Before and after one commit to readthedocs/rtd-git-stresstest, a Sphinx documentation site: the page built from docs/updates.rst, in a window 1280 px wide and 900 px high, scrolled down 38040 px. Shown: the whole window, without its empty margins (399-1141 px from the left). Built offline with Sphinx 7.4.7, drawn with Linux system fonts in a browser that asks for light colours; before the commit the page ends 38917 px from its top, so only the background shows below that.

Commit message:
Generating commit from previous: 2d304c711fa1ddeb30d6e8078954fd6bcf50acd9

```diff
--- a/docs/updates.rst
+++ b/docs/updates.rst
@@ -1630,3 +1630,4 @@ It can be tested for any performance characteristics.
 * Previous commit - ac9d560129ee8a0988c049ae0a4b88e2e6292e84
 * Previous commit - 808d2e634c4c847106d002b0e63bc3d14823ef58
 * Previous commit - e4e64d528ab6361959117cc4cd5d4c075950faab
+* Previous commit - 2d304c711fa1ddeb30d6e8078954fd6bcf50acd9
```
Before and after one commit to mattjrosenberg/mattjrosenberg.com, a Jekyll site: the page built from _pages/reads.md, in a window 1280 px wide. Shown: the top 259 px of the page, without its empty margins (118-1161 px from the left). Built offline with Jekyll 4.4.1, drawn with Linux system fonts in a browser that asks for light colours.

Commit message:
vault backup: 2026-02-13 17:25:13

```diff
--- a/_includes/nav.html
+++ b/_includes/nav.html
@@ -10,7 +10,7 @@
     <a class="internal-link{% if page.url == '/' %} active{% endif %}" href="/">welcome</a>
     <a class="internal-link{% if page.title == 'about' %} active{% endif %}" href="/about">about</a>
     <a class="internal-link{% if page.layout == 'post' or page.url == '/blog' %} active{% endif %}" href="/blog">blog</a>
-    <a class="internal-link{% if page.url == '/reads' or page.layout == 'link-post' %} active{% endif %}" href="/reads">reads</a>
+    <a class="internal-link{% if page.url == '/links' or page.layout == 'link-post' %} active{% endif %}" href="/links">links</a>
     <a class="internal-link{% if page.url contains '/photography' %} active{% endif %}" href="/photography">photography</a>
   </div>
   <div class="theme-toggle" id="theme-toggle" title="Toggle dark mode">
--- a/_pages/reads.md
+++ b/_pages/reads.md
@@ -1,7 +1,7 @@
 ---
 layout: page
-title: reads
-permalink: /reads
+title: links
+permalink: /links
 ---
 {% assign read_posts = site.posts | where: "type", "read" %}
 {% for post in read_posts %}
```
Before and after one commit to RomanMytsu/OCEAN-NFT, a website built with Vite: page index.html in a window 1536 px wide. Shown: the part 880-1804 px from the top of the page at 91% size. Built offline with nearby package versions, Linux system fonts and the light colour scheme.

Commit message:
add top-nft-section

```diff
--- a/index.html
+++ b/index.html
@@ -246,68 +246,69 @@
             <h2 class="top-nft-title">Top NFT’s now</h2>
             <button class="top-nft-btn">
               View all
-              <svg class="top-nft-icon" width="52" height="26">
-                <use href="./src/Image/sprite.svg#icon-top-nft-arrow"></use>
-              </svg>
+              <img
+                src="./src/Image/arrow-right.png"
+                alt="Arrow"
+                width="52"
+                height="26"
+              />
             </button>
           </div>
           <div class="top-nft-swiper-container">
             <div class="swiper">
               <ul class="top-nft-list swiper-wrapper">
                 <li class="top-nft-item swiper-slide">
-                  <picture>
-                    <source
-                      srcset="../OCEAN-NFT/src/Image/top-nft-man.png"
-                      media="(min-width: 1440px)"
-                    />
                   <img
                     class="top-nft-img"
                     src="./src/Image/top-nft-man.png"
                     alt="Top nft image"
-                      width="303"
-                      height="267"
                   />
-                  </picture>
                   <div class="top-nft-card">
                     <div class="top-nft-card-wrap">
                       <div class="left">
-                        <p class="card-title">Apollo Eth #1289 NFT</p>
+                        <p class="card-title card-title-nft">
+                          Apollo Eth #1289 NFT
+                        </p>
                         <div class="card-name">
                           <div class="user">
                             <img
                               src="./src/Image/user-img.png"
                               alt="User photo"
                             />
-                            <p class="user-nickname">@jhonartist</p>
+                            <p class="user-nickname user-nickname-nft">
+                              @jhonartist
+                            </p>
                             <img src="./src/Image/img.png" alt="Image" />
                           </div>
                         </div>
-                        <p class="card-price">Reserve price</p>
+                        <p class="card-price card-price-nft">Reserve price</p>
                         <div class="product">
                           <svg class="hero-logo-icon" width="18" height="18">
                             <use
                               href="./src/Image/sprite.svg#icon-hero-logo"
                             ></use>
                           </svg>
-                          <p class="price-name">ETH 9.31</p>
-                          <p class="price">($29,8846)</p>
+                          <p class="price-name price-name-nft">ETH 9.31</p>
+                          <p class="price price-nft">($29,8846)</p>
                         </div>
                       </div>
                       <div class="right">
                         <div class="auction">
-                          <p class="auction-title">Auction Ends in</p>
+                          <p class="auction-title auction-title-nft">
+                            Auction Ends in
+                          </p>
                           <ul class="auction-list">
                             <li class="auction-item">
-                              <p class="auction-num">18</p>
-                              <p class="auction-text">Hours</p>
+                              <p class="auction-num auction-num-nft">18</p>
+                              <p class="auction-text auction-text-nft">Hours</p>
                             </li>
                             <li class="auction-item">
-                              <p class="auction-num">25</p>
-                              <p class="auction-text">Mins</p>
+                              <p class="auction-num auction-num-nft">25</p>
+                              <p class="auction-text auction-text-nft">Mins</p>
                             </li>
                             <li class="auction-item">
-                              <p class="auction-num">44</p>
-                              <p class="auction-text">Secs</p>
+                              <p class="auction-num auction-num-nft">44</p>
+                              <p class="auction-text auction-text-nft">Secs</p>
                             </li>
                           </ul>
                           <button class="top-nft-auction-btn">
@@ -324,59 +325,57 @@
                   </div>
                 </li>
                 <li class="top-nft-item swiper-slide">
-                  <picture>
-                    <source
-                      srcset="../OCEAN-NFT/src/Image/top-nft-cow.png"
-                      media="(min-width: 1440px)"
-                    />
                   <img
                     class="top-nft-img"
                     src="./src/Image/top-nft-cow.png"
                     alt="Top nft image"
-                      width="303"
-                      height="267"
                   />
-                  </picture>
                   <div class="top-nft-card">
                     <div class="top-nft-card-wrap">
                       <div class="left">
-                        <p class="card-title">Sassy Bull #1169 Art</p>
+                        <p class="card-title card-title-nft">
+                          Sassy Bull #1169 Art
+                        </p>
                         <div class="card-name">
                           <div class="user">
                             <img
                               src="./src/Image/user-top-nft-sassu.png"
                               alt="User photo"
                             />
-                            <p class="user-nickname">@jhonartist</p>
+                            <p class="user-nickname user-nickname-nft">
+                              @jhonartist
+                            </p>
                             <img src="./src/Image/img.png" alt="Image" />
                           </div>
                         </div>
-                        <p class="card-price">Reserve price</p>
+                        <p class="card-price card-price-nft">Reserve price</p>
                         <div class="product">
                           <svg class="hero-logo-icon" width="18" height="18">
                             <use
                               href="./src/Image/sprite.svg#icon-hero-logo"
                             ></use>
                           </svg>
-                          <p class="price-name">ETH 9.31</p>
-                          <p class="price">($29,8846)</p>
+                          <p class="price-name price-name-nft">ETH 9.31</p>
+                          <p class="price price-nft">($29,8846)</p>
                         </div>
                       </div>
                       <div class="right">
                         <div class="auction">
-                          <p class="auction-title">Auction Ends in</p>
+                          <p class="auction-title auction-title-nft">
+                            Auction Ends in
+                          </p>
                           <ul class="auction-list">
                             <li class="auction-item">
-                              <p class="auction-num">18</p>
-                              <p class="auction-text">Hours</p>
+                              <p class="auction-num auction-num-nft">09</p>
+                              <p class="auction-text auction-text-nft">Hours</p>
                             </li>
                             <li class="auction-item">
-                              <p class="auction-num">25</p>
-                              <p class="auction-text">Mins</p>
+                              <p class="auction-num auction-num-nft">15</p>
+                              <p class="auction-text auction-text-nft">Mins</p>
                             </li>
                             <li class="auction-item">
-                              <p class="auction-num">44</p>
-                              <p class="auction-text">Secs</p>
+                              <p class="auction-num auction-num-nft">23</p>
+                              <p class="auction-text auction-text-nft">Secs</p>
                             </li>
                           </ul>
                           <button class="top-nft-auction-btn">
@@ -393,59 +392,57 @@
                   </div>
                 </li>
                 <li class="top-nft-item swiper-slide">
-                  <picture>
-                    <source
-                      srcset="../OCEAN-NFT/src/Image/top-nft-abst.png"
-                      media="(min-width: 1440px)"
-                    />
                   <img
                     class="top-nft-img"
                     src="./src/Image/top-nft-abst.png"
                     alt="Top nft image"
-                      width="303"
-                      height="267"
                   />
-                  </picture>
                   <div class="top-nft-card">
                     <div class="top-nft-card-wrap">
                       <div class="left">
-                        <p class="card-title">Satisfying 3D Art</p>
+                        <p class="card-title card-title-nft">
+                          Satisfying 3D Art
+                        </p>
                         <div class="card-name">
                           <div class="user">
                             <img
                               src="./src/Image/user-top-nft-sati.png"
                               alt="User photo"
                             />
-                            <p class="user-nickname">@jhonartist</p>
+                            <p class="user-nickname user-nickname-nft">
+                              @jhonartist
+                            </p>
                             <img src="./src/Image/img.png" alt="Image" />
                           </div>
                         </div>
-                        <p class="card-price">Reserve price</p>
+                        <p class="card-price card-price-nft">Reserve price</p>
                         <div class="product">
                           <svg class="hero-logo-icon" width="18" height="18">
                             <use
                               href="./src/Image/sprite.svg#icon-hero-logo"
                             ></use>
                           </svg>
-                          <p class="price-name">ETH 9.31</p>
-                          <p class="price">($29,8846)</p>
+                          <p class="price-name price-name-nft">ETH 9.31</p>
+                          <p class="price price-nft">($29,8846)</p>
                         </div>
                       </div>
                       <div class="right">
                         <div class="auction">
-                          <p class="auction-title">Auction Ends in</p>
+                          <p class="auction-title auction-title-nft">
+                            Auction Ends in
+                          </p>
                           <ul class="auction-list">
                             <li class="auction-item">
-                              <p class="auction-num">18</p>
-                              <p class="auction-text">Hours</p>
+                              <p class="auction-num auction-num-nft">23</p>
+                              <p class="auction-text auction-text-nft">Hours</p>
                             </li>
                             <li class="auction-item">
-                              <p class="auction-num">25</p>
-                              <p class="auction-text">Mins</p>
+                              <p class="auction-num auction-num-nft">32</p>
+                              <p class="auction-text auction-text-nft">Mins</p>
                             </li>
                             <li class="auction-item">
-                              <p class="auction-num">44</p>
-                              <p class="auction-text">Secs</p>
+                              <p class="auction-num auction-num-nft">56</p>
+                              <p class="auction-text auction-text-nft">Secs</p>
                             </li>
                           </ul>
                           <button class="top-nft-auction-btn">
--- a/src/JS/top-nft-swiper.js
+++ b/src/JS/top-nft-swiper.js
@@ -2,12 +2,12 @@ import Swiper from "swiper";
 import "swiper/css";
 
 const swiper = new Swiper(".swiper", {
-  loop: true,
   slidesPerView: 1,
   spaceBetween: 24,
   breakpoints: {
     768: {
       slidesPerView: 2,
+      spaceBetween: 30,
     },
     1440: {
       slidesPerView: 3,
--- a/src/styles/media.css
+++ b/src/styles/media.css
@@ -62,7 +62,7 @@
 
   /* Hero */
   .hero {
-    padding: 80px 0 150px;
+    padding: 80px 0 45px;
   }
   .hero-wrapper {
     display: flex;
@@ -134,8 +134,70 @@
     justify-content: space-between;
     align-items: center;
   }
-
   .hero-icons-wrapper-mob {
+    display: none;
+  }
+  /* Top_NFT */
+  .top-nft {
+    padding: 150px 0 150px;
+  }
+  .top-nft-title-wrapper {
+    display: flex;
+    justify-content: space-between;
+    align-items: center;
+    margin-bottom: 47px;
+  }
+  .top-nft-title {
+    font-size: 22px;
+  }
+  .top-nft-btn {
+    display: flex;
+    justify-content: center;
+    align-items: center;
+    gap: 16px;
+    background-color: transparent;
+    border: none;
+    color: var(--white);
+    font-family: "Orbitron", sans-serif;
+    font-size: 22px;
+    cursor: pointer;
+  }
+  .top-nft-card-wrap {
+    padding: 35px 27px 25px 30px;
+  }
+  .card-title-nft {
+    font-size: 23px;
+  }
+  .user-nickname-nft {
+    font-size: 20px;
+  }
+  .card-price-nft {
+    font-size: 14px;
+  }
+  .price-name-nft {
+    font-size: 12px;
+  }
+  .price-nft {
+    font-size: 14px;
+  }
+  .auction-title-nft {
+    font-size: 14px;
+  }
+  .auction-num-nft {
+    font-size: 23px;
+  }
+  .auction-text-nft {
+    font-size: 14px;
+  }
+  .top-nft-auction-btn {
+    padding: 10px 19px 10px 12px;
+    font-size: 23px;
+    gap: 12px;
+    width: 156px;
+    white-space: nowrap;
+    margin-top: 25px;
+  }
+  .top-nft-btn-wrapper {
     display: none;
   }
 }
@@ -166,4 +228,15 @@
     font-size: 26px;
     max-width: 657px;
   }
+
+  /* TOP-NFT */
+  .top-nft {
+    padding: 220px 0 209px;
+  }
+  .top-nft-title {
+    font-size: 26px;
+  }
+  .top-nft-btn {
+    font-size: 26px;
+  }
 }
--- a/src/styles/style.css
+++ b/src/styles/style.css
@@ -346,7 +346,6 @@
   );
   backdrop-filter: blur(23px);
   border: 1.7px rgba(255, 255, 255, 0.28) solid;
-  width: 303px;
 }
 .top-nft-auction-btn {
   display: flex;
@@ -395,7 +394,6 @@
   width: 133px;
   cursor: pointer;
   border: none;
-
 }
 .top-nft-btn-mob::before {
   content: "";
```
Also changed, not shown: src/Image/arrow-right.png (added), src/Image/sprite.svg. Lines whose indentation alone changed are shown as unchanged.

────

- [ACTIVITY] Scan the entries for the word "styles". Report each line that has it.

- [ANSWER SECTION]
--- a/src/styles/media.css
+++ b/src/styles/media.css
--- a/src/styles/style.css
+++ b/src/styles/style.css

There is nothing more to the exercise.